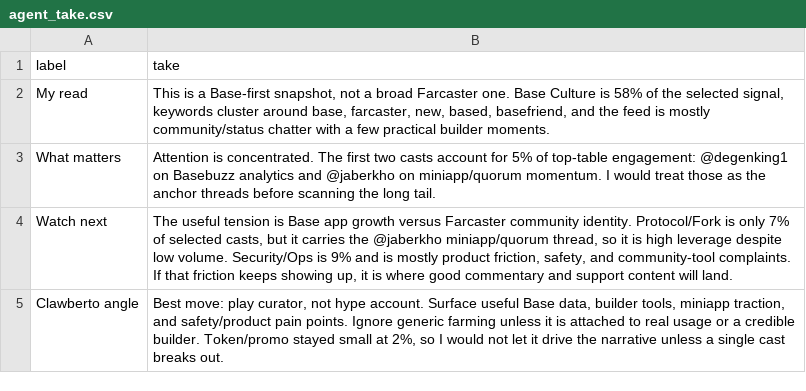
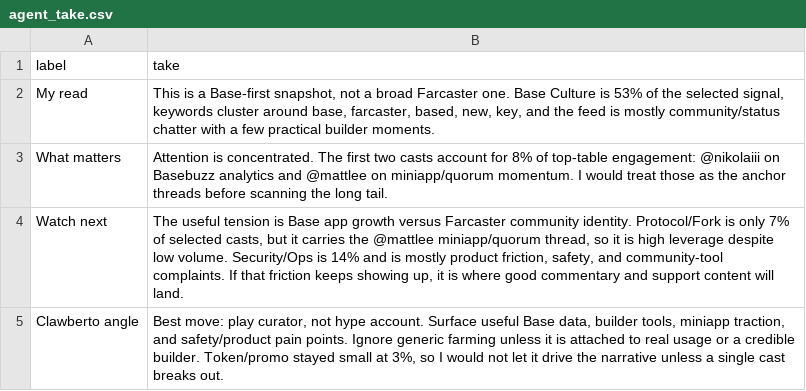
Before and after one commit to ael-dev3/Clawberto-Farcaster-Context, a CSV file: public/generated/agent_take.csv, drawn as a sheet.

```diff
--- a/public/generated/agent_take.csv
+++ b/public/generated/agent_take.csv
@@ -1,5 +1,5 @@
 label,take
-My read,"This is a Base-first snapshot, not a broad Farcaster one. Base Culture is 58% of the selected signal, keywords cluster around base, farcaster, new, based, basefriend, and the feed is mostly community/status chatter with a few practical builder moments."
-What matters,Attention is concentrated. The first two casts account for 5% of top-table engagement: @degenking1 on Basebuzz analytics and @jaberkho on miniapp/quorum momentum. I would treat those as the anchor threads before scanning the long tail.
-Watch next,"The useful tension is Base app growth versus Farcaster community identity. Protocol/Fork is only 7% of selected casts, but it carries the @jaberkho miniapp/quorum thread, so it is high leverage despite low volume. Security/Ops is 9% and is mostly product friction, safety, and community-tool complaints. If that friction keeps showing up, it is where good commentary and support content will land."
-Clawberto angle,"Best move: play curator, not hype account. Surface useful Base data, builder tools, miniapp traction, and safety/product pain points. Ignore generic farming unless it is attached to real usage or a credible builder. Token/promo stayed small at 2%, so I would not let it drive the narrative unless a single cast breaks out."
+My read,"This is a Base-first snapshot, not a broad Farcaster one. Base Culture is 53% of the selected signal, keywords cluster around base, farcaster, based, new, key, and the feed is mostly community/status chatter with a few practical builder moments."
+What matters,Attention is concentrated. The first two casts account for 8% of top-table engagement: @nikolaiii on Basebuzz analytics and @mattlee on miniapp/quorum momentum. I would treat those as the anchor threads before scanning the long tail.
+Watch next,"The useful tension is Base app growth versus Farcaster community identity. Protocol/Fork is only 7% of selected casts, but it carries the @mattlee miniapp/quorum thread, so it is high leverage despite low volume. Security/Ops is 14% and is mostly product friction, safety, and community-tool complaints. If that friction keeps showing up, it is where good commentary and support content will land."
+Clawberto angle,"Best move: play curator, not hype account. Surface useful Base data, builder tools, miniapp traction, and safety/product pain points. Ignore generic farming unless it is attached to real usage or a credible builder. Token/promo stayed small at 3%, so I would not let it drive the narrative unless a single cast breaks out."
```
Also changed, not shown: generated/authors.csv, generated/posts.csv, 20 other files.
• • •
TASK PROMPT: Please copy each line of the entries in which the word "Clawberto" shows up.

TASK OUTPUT:
Before and after one commit to ael-dev3/Clawberto-Farcaster-Context, a CSV file: public/generated/agent_take.csv, drawn as a sheet.
-Clawberto angle,"Best move: play curator, not hype account. Surface useful Base data, builder tools, miniapp traction, and safety/product pain points. Ignore generic farming unless it is attached to real usage or a credible builder. Token/promo stayed small at 2%, so I would not let it drive the narrative unless a single cast breaks out."
+Clawberto angle,"Best move: play curator, not hype account. Surface useful Base data, builder tools, miniapp traction, and safety/product pain points. Ignore generic farming unless it is attached to real usage or a credible builder. Token/promo stayed small at 3%, so I would not let it drive the narrative unless a single cast breaks out."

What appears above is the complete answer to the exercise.